[Items from a data source]
=== Begin Enclosure ===
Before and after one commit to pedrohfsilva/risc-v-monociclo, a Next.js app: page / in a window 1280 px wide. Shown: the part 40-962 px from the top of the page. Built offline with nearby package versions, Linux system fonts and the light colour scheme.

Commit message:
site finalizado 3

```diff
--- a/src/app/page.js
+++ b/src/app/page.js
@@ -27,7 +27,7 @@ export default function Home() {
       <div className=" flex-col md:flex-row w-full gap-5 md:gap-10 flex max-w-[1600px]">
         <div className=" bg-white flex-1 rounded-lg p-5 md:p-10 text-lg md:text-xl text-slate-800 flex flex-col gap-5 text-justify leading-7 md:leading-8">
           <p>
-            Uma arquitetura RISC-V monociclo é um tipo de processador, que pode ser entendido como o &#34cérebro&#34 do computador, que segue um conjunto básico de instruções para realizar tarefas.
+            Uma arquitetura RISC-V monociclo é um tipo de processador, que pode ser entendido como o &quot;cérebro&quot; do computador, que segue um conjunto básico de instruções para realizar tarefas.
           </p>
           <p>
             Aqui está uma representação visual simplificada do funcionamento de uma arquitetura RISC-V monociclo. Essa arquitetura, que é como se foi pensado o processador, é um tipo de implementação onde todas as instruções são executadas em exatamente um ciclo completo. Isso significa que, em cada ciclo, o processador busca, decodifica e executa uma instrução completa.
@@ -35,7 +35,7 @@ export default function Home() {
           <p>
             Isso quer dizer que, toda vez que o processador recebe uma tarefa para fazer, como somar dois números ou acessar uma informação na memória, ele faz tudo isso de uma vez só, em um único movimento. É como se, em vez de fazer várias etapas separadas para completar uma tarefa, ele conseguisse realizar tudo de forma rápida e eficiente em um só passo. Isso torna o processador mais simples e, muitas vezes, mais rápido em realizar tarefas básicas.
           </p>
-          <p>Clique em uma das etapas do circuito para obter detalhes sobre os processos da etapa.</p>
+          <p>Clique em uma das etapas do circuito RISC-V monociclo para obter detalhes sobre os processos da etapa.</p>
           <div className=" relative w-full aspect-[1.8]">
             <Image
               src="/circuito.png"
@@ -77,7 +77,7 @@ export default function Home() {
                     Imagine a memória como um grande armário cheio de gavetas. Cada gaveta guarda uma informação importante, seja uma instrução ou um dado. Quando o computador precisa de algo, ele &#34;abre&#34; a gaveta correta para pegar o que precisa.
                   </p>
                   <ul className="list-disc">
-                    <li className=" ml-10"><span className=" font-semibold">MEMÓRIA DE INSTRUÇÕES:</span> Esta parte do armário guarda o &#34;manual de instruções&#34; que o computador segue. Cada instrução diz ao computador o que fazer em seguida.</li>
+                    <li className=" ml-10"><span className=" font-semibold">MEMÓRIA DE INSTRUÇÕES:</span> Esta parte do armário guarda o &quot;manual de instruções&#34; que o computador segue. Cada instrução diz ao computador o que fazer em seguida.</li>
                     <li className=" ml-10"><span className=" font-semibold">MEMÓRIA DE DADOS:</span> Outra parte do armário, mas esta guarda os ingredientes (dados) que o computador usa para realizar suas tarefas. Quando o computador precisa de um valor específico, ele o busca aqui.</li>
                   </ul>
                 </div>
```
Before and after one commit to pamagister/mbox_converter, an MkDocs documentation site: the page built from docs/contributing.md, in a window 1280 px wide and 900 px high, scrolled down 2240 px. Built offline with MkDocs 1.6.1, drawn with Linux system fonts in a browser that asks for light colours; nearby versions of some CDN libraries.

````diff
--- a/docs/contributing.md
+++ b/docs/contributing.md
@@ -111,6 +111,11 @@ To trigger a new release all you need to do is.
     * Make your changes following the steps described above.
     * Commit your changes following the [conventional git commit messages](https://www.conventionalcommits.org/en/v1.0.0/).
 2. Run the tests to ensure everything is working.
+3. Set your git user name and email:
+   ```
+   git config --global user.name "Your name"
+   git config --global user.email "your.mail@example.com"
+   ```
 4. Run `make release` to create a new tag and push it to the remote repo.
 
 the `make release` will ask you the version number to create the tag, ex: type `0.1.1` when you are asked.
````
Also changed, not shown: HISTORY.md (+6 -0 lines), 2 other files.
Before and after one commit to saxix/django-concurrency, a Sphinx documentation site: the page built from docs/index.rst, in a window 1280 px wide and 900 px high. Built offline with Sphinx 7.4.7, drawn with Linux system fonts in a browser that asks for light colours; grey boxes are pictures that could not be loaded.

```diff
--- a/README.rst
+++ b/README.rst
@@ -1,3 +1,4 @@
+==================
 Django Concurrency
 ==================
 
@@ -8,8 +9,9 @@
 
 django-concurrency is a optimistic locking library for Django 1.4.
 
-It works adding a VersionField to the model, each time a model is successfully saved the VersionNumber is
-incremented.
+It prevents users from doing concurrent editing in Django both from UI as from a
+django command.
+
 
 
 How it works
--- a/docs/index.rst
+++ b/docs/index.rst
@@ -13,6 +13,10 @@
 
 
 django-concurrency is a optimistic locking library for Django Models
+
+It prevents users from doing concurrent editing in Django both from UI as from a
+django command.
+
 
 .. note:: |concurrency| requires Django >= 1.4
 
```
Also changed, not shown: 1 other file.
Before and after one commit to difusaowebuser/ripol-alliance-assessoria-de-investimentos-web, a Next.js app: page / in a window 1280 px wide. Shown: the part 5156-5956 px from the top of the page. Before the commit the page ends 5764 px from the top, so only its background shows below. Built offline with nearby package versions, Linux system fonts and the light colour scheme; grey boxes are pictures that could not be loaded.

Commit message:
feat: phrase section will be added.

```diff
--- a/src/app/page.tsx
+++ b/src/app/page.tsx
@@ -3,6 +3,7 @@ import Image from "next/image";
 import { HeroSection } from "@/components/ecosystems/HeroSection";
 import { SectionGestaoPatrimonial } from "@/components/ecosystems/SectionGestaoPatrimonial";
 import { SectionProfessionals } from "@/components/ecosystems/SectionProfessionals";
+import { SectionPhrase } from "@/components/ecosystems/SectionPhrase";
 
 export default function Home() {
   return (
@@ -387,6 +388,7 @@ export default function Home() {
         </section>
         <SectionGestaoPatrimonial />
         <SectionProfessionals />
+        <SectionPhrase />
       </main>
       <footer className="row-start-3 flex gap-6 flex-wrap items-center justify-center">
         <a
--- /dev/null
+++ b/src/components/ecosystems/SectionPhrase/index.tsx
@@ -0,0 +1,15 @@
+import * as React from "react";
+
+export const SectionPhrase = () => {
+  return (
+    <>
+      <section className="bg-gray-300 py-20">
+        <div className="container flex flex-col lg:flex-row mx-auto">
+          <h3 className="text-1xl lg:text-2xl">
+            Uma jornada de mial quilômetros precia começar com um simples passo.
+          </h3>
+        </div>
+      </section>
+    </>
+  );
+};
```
=== End Enclosure ===
EXERCISE PROMPT = Using the data above, copy each line that contains "light".

SOLUTION TO THIS EXERCISE =
Before and after one commit to pedrohfsilva/risc-v-monociclo, a Next.js app: page / in a window 1280 px wide. Shown: the part 40-962 px from the top of the page. Built offline with nearby package versions, Linux system fonts and the light colour scheme.
Before and after one commit to pamagister/mbox_converter, an MkDocs documentation site: the page built from docs/contributing.md, in a window 1280 px wide and 900 px high, scrolled down 2240 px. Built offline with MkDocs 1.6.1, drawn with Linux system fonts in a browser that asks for light colours; nearby versions of some CDN libraries.
Before and after one commit to saxix/django-concurrency, a Sphinx documentation site: the page built from docs/index.rst, in a window 1280 px wide and 900 px high. Built offline with Sphinx 7.4.7, drawn with Linux system fonts in a browser that asks for light colours; grey boxes are pictures that could not be loaded.
Before and after one commit to difusaowebuser/ripol-alliance-assessoria-de-investimentos-web, a Next.js app: page / in a window 1280 px wide. Shown: the part 5156-5956 px from the top of the page. Before the commit the page ends 5764 px from the top, so only its background shows below. Built offline with nearby package versions, Linux system fonts and the light colour scheme; grey boxes are pictures that could not be loaded.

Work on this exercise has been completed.